[Records from a dataset]
-------------------------
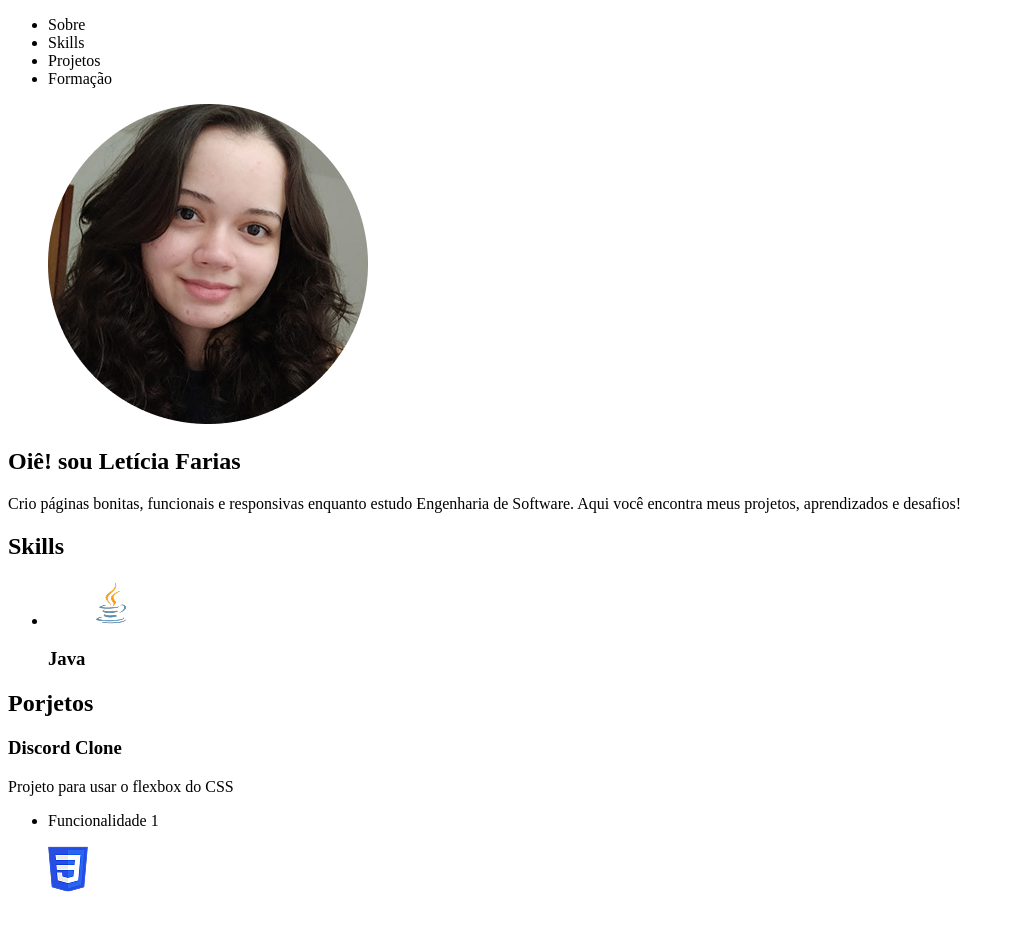
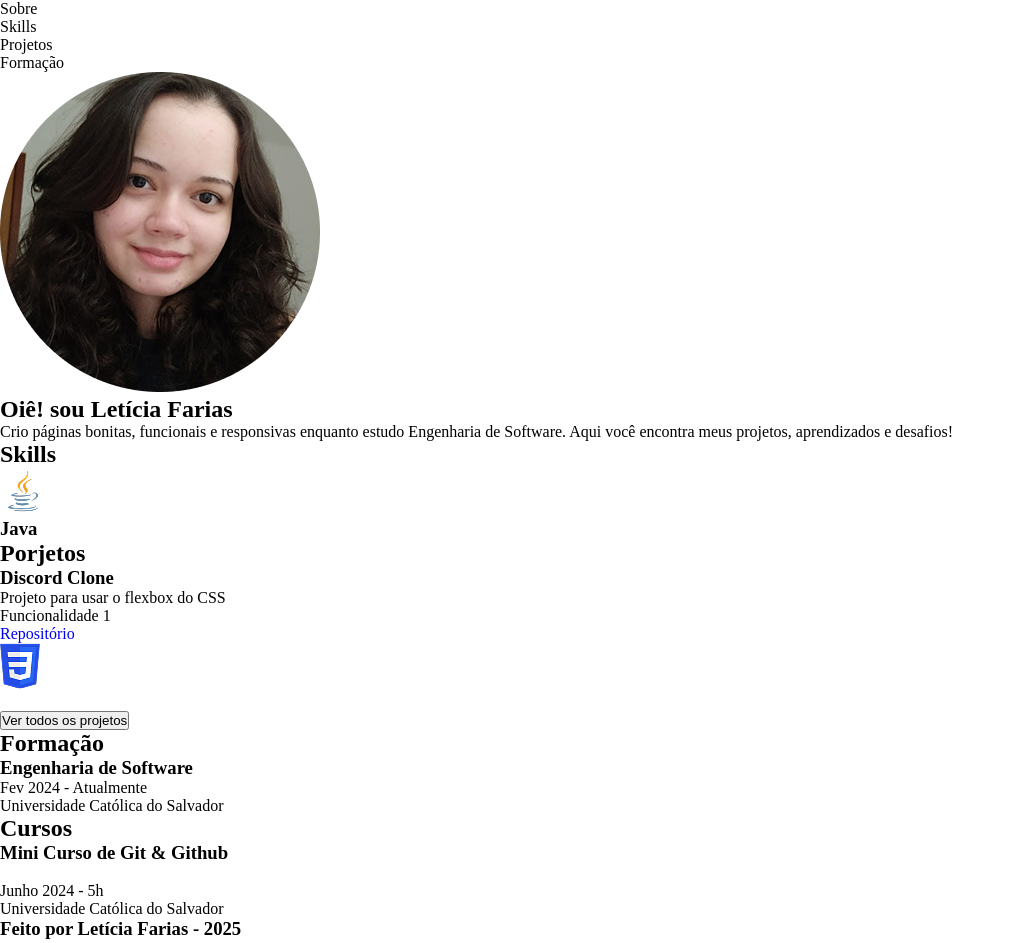
Before and after one commit to leticia-farias/portfolio, a plain HTML site: page index.html in a window 1280 px wide. Shown: the top 943 px of the page, without its empty margins (0-1023 px from the left). Drawn offline with Linux system fonts and the light colour scheme.

Commit message:
feat: reset css

```diff
--- a/assets/css/reset.css
+++ b/assets/css/reset.css
@@ -0,0 +1,9 @@
+* {
+    margin: 0;
+    padding: 0;
+    box-sizing: border-box;
+}
+
+a {
+    text-decoration: none;
+}
--- a/index.html
+++ b/index.html
@@ -48,7 +48,7 @@
                             <li>Funcionalidade 1</li>
                         </ul>
                         <div class="project__links">
-                            <a href="Repositório"></a>
+                            <a href="Repositório">Repositório</a>
                             <div class="projects__skills">
                                 <figure><img src="assets/images/techlogos/css.png" alt=""></figure>
                             </div>
```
-------------------------
### Requirement
Reply with an exact copy of the lines running from the one containing "feat: reset css" through the end of the entries above, both ends included.

### Response to the exercise
feat: reset css

```diff
--- a/assets/css/reset.css
+++ b/assets/css/reset.css
@@ -0,0 +1,9 @@
+* {
+    margin: 0;
+    padding: 0;
+    box-sizing: border-box;
+}
+
+a {
+    text-decoration: none;
+}
--- a/index.html
+++ b/index.html
@@ -48,7 +48,7 @@
                             <li>Funcionalidade 1</li>
                         </ul>
                         <div class="project__links">
-                            <a href="Repositório"></a>
+                            <a href="Repositório">Repositório</a>
                             <div class="projects__skills">
                                 <figure><img src="assets/images/techlogos/css.png" alt=""></figure>
                             </div>
```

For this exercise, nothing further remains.